━━ Exercise inputs ━━

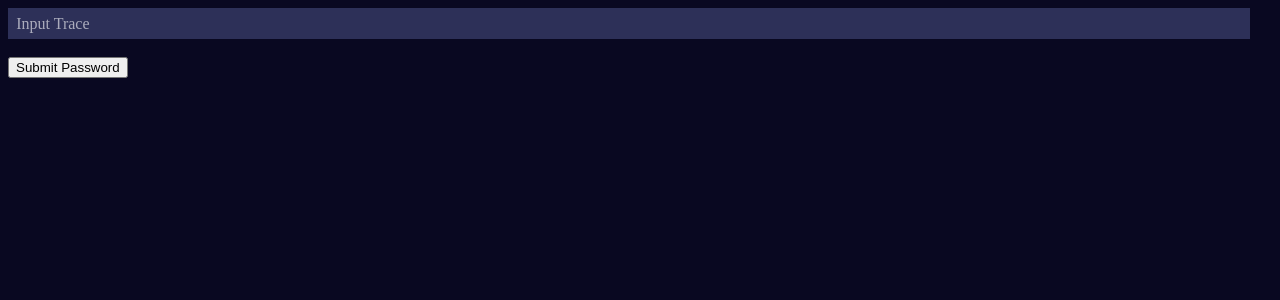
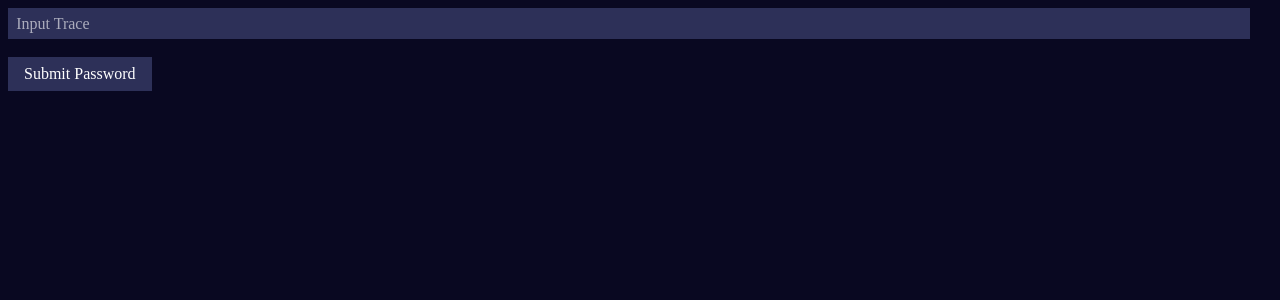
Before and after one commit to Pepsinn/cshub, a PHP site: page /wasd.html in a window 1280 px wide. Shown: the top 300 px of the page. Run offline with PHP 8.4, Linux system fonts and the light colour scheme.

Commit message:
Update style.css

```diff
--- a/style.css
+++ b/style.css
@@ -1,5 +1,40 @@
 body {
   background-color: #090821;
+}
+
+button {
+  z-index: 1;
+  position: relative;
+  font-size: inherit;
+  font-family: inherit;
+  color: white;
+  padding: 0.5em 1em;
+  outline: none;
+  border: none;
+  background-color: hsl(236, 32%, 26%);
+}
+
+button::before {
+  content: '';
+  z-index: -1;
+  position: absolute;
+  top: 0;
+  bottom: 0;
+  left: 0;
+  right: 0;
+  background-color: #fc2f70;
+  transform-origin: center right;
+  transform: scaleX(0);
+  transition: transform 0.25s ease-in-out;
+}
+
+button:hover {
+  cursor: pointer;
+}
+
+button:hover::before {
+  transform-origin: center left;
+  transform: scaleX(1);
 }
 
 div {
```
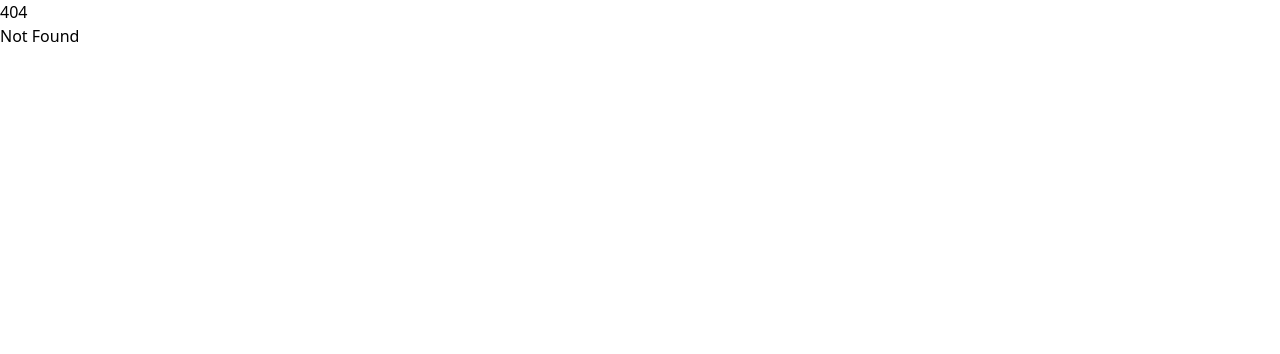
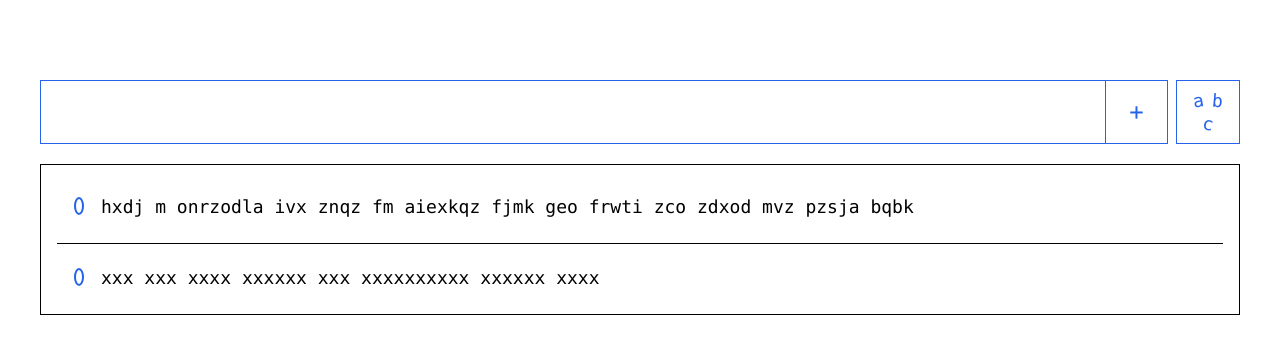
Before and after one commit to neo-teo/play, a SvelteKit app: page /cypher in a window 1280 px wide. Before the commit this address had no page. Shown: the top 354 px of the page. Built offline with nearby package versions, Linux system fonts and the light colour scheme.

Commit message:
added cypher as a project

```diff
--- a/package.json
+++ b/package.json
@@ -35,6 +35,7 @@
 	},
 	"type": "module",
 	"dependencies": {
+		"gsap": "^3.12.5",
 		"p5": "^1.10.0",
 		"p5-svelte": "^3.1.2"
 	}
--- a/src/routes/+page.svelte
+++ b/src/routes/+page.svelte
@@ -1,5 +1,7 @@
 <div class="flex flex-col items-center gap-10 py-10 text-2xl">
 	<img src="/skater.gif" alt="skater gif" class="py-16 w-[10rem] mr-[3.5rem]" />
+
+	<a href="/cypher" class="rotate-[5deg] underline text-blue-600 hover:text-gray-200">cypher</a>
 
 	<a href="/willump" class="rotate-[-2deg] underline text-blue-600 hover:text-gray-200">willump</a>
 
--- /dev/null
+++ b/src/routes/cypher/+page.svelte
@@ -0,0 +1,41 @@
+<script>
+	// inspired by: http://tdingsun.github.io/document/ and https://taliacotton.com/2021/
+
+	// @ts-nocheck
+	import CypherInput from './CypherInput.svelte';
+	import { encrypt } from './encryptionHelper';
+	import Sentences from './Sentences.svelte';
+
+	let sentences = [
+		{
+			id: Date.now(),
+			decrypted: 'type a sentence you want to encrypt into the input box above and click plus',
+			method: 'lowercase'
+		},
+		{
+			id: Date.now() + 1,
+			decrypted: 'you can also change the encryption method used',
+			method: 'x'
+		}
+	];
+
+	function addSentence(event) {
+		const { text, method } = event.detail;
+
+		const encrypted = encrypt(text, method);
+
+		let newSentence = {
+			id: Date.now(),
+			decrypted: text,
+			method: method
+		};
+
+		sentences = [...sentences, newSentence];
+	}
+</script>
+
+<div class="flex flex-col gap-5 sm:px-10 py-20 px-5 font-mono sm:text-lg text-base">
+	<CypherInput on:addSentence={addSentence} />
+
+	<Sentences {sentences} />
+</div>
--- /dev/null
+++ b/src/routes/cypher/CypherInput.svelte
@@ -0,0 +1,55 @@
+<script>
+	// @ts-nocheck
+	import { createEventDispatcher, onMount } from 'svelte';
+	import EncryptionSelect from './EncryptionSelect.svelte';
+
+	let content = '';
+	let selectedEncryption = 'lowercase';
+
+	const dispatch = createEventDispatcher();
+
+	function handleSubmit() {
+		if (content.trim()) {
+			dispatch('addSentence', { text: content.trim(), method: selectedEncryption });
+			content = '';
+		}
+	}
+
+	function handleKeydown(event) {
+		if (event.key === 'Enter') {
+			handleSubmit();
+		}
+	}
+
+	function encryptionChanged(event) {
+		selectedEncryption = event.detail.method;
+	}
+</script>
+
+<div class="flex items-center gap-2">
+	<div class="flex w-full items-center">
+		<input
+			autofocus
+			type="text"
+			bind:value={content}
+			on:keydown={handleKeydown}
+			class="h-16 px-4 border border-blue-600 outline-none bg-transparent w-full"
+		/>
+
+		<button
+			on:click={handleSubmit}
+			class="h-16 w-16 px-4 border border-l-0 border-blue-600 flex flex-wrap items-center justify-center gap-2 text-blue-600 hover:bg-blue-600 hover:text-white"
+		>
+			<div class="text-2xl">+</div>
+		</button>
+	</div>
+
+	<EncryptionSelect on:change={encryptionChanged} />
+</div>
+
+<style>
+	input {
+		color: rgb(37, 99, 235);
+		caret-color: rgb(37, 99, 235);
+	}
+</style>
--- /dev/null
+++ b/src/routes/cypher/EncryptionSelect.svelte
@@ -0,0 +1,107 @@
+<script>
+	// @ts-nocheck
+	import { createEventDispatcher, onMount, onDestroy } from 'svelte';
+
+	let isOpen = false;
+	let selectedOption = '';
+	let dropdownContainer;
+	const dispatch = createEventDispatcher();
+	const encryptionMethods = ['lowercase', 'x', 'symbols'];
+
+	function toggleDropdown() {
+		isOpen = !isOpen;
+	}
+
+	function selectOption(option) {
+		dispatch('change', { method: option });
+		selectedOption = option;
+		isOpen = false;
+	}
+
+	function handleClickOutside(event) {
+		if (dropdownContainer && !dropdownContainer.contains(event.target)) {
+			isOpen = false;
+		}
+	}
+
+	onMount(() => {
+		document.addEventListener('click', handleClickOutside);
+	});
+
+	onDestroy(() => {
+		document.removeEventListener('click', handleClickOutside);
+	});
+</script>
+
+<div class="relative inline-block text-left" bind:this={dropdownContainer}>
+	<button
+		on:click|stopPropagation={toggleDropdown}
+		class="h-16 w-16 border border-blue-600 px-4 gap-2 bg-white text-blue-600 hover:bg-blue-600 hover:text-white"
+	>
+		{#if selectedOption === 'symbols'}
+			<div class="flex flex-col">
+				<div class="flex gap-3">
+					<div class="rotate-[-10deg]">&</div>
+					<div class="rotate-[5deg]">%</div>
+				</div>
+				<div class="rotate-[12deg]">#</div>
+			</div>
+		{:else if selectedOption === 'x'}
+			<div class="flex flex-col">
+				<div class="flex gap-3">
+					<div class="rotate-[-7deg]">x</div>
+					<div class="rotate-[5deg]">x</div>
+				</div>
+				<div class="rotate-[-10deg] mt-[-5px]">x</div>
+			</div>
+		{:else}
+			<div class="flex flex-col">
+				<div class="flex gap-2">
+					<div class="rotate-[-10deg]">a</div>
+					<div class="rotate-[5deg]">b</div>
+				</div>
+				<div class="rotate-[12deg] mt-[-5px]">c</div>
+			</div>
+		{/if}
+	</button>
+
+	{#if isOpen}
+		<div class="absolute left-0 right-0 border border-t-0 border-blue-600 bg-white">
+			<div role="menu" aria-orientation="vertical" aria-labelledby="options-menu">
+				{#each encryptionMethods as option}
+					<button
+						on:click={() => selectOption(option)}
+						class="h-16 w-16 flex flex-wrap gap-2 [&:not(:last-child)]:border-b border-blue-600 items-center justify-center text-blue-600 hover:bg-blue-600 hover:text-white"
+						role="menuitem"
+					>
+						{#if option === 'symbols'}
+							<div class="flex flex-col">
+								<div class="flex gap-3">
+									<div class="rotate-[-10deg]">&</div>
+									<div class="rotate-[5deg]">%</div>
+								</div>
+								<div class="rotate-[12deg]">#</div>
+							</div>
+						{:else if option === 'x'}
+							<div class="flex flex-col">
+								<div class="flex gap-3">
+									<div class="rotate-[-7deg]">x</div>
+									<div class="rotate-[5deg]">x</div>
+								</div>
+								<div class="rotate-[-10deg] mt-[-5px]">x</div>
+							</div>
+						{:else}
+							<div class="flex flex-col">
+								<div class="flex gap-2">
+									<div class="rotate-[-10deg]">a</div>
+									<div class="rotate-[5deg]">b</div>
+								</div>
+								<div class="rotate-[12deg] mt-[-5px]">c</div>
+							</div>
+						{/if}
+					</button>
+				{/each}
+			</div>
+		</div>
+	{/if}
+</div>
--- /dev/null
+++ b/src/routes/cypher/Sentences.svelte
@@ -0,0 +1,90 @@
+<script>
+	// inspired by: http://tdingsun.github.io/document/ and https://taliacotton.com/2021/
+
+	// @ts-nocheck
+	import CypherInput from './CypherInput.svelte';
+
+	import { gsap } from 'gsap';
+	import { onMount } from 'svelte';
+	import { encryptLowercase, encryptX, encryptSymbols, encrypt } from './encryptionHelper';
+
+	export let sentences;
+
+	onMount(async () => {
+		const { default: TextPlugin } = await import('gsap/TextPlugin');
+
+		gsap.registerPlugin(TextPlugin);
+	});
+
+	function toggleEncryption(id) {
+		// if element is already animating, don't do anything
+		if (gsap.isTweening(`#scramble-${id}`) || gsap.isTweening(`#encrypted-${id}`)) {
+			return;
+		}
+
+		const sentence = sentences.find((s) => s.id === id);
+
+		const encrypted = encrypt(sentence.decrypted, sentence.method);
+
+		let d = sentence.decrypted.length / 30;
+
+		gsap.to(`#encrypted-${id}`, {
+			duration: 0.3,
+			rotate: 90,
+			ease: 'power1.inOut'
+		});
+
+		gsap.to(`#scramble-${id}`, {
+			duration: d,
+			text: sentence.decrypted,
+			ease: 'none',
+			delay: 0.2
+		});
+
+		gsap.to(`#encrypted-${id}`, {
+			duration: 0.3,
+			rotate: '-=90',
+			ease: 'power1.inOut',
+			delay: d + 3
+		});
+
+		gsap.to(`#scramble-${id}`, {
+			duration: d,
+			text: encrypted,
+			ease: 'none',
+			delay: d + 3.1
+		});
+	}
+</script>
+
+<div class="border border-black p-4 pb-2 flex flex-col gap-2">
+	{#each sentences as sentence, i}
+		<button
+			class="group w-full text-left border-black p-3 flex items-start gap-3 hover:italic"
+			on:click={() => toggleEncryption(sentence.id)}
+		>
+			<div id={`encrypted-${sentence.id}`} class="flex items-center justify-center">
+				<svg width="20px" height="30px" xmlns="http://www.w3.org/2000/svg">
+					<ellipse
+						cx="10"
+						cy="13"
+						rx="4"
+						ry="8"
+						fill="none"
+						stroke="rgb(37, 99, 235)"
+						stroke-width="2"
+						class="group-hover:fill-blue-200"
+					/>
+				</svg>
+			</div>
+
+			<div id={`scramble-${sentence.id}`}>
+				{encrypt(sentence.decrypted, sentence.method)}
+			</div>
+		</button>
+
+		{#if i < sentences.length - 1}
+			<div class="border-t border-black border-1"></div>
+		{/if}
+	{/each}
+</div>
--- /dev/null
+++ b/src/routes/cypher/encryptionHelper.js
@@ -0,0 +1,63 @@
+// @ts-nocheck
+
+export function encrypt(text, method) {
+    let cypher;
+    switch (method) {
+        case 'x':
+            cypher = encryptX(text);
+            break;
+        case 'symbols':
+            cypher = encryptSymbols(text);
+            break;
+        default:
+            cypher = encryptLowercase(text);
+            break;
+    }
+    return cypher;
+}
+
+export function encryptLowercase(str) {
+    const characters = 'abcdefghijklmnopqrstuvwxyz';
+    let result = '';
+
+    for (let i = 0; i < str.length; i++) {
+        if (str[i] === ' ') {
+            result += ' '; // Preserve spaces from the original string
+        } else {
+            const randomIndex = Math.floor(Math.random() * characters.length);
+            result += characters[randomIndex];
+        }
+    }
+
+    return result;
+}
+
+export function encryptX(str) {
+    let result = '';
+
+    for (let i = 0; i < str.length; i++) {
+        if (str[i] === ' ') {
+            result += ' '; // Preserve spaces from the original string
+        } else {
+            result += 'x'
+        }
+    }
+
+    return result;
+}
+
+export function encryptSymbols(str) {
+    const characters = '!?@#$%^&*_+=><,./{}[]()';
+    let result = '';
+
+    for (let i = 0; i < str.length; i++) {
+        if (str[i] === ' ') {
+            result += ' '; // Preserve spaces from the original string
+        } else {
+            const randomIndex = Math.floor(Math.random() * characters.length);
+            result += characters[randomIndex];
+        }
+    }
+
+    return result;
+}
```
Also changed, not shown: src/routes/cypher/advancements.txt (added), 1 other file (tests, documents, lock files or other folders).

━━━

Report every line of the data in which "false" appears.

§ **Answer area**:
+	let isOpen = false;
+		isOpen = false;
+			isOpen = false;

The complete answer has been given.